Enquirers receive a comprehensive practical coverage of Craft membership and there is an air of enthusiasm among many members and their wives. Yet in its life of twenty five years (apart from founders, deaths and present members) over seventy men have passed through the lodge. My mother lodge, in the same area and one of the largest in New Zealand, has a similar pattern; in its first twenty years, seventy four members came and went but in the last two decades 140 disappeared. This increasing pattern of interested entrants becoming disenchanted departures is repeated throughout the country

Whether action within the Craft has been adequate is a matter of opinion. Certainly it has not been sufficient to restrain our decline.

Appeals for Progress

Many appeals for action have been heard:-

from Grand Masters:
'To allow Freemasonry to take the road to apathy and indifference . . . is a gratuitous insult to
our early brethren.'
'No progress has ever been made by the unthinking and complacent acceptance of existing
conditions.'

from a Board President and a Past Grand Secretary:
'We cannot get improvements unless we make changes - we must adapt to different conditions
and circumstances - we dare not remain static.'
'The future is what we make it today.'

from Grand Lodge Officers:
'But let us not wait for tomorrow - it may be too late. Let us put our house in order today.'
. . not much has changed and not much has been done - except talk.'

from Past Masters:

'Interest and enthusiasm cannot be induced by legislation.
'(We) need a bold new approach from the top.

All are illustrations of pleas printed in the past.

My Appeal to the Craft

I believe the facts speak for themselves. We face not just a problem but a crisis. 1 believe we must act now. We have no time to adhere to our usual pedantic business procedures or search for consensus answers, nor is this the time to debte solutions.
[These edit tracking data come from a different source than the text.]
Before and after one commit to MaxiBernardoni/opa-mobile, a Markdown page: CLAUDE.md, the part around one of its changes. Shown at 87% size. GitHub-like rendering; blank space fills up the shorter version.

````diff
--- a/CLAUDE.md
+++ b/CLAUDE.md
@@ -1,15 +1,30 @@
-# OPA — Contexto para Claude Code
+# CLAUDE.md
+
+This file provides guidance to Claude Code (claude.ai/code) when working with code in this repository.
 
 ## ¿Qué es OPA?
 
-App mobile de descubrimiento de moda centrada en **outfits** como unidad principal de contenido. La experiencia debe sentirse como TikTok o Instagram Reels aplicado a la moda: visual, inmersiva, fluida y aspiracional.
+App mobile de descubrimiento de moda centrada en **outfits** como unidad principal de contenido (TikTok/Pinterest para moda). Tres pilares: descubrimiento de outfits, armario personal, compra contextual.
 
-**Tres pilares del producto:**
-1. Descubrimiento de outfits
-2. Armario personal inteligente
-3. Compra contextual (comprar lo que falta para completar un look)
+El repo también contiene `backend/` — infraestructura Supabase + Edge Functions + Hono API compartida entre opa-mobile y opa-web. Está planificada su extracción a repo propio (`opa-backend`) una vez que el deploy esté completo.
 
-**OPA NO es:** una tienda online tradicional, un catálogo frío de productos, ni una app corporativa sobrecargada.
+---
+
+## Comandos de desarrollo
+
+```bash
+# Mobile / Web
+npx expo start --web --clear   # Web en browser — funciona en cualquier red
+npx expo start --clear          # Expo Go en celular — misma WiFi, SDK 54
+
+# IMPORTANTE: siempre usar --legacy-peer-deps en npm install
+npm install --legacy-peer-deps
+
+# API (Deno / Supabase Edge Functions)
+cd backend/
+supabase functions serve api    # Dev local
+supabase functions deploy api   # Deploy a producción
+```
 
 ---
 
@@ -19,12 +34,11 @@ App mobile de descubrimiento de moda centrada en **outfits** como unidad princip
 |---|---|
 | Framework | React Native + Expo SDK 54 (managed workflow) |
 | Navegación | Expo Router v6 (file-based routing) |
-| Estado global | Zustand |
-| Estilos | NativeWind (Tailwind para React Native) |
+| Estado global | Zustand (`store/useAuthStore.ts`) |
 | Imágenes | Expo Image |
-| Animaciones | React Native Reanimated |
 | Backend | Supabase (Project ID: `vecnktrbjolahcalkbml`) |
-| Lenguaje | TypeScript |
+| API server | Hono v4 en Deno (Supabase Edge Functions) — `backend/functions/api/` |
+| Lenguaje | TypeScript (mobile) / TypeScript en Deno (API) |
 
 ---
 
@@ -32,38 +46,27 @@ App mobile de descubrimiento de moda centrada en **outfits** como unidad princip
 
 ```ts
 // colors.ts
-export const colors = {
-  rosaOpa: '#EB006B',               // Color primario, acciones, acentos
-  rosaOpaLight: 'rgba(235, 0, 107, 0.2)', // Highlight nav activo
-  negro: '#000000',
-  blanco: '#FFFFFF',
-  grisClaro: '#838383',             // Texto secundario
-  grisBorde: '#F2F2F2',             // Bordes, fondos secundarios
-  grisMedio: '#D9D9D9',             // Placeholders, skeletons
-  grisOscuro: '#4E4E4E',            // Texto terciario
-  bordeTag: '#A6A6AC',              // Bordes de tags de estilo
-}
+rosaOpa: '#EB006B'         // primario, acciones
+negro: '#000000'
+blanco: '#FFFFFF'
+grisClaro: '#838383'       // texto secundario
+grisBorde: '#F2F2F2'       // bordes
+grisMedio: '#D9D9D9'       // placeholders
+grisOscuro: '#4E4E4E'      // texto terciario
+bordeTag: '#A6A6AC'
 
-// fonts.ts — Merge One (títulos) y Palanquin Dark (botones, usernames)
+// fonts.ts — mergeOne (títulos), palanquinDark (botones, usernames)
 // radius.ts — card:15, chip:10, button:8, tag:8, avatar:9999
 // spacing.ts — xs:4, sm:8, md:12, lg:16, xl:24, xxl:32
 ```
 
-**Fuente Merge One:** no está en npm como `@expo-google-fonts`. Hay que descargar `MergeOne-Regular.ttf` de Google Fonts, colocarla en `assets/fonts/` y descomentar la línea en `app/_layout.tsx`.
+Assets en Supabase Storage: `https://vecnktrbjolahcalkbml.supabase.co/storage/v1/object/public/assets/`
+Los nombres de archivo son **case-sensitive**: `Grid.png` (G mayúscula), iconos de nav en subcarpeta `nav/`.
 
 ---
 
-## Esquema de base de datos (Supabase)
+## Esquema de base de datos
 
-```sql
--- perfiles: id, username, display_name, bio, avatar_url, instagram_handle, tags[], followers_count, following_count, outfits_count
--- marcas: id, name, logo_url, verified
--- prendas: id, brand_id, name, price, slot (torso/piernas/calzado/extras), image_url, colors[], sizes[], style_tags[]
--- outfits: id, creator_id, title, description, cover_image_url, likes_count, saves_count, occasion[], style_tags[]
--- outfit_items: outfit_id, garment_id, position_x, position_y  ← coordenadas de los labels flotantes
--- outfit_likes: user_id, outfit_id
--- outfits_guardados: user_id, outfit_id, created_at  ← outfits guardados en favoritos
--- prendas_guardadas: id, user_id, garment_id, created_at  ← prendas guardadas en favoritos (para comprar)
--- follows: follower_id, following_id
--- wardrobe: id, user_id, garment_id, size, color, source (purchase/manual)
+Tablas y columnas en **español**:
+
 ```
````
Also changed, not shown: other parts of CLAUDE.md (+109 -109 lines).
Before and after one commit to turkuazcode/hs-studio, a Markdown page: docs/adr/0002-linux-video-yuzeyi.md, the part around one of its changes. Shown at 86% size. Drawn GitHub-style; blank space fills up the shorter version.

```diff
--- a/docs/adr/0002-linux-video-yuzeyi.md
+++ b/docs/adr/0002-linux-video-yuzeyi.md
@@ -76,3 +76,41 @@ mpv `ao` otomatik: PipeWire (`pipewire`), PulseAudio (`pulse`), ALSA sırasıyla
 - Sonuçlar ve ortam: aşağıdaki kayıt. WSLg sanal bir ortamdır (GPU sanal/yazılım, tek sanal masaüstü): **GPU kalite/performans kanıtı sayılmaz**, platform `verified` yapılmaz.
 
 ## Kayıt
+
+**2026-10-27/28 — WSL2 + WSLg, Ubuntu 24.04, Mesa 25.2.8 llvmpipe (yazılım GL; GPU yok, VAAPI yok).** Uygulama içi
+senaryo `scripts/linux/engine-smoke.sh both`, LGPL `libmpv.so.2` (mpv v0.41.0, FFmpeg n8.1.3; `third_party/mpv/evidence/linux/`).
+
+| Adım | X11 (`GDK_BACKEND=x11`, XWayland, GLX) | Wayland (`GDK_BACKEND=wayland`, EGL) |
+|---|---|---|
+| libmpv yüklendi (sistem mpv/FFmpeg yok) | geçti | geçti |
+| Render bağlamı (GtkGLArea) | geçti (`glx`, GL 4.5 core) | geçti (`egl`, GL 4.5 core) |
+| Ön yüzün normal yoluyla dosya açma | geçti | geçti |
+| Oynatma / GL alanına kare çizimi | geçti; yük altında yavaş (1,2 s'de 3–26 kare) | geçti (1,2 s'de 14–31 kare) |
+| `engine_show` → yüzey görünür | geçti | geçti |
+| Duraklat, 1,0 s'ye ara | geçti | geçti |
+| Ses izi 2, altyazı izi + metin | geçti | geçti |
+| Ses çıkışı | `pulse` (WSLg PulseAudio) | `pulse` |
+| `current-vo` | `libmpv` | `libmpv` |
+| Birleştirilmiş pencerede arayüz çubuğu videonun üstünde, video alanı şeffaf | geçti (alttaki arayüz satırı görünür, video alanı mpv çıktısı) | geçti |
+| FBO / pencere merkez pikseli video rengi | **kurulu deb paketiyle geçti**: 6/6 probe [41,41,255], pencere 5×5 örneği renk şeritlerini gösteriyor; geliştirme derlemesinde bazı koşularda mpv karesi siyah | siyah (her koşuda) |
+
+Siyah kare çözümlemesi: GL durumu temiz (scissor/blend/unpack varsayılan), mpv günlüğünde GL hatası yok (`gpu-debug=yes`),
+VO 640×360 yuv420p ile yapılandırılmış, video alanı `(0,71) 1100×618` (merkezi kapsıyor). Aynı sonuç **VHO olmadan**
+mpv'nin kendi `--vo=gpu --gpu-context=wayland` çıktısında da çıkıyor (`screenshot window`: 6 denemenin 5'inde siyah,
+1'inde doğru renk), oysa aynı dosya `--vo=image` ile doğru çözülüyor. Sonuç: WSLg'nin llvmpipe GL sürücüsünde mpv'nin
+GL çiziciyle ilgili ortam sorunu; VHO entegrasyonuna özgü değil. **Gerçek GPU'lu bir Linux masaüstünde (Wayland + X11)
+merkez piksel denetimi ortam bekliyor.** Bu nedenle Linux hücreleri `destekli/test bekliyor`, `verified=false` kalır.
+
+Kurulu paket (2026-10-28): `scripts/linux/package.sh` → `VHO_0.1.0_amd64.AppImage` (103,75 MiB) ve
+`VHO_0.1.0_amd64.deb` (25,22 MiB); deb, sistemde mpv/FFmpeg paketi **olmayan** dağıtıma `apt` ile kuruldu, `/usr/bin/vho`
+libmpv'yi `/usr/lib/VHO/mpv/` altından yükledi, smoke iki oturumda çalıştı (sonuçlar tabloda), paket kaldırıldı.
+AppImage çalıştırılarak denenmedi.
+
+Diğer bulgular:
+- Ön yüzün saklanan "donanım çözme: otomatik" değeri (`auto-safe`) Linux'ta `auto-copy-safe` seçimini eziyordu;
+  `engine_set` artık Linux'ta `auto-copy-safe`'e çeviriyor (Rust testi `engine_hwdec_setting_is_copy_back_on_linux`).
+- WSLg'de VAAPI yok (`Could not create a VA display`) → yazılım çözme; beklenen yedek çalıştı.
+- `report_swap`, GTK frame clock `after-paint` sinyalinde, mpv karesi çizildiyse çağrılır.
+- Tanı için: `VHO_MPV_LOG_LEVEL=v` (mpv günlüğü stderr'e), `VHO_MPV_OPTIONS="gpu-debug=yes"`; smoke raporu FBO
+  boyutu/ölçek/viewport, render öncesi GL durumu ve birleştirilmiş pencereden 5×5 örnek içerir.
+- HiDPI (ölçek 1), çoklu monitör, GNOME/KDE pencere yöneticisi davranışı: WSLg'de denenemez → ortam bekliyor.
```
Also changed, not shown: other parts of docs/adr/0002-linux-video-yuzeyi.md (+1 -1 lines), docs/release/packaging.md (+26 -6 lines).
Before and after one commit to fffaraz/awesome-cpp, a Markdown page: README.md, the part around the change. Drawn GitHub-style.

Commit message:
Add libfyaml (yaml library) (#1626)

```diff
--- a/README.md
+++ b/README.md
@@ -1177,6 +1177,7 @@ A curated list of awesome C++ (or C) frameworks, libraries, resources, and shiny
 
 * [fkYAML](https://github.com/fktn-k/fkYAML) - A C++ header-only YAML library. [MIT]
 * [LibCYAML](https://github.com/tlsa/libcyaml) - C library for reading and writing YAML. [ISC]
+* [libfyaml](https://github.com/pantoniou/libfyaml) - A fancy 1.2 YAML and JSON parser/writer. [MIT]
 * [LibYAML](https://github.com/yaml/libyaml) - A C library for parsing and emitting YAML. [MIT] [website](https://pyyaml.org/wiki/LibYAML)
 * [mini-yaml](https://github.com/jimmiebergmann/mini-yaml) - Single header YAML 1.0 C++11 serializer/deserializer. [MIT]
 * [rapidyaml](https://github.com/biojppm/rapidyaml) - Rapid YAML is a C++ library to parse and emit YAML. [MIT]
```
The Craft has an abundance of ability to produce promising remedies to explore. I urge that consideration of this paper be concentrated on the extent of the problem and the need to gain urgent and general acceptance of it.

There is no intention to criticise - but hopefuly to galvanise. If with full appreciation of the crisis, we with urgency and resolution take bold, even radical action now, we may yet preserve the future of Freemasonry. But the first vital step is - I submit - to stimulate the will of all in the Craft to readily accept, absorb and apply the remedies developed. If we fail to do this, we could well be within the Final Forty Years of Freemasonry.

References
Proceedings of the Grand Lodge of New Zealand 1940-85.
History of the Grand Lodge of New Zealand 1890-1969 R.W. Bro. F.G. Northern, P.Dep.G.M.
Transactions of United Masters Lodge No.167.
P.J. Oliver Index to Board of General Purposes Minutes.
Seminar papers.
Published Reports to Board of General Purposes and Lodges.
White Papers 1927-85.
Pilot Survey of Opinions and Attitudes July 1980.
Second Survey of Opinions and Attitudes February 1982.
Profiles of Membership Trends - W.Bro. D.G. Wolstenholme.
1945 3 1950 10 1955 7 1960 5
1946 6 1951 5 1956 5 1961 3
1947 8 1952 6 1957 6 1962 5
1948 11 1953 6 1958 5 1963 6
1949 1 1954 5 1959 6 1964 3
SOURCE: UML Vol 26 No. 12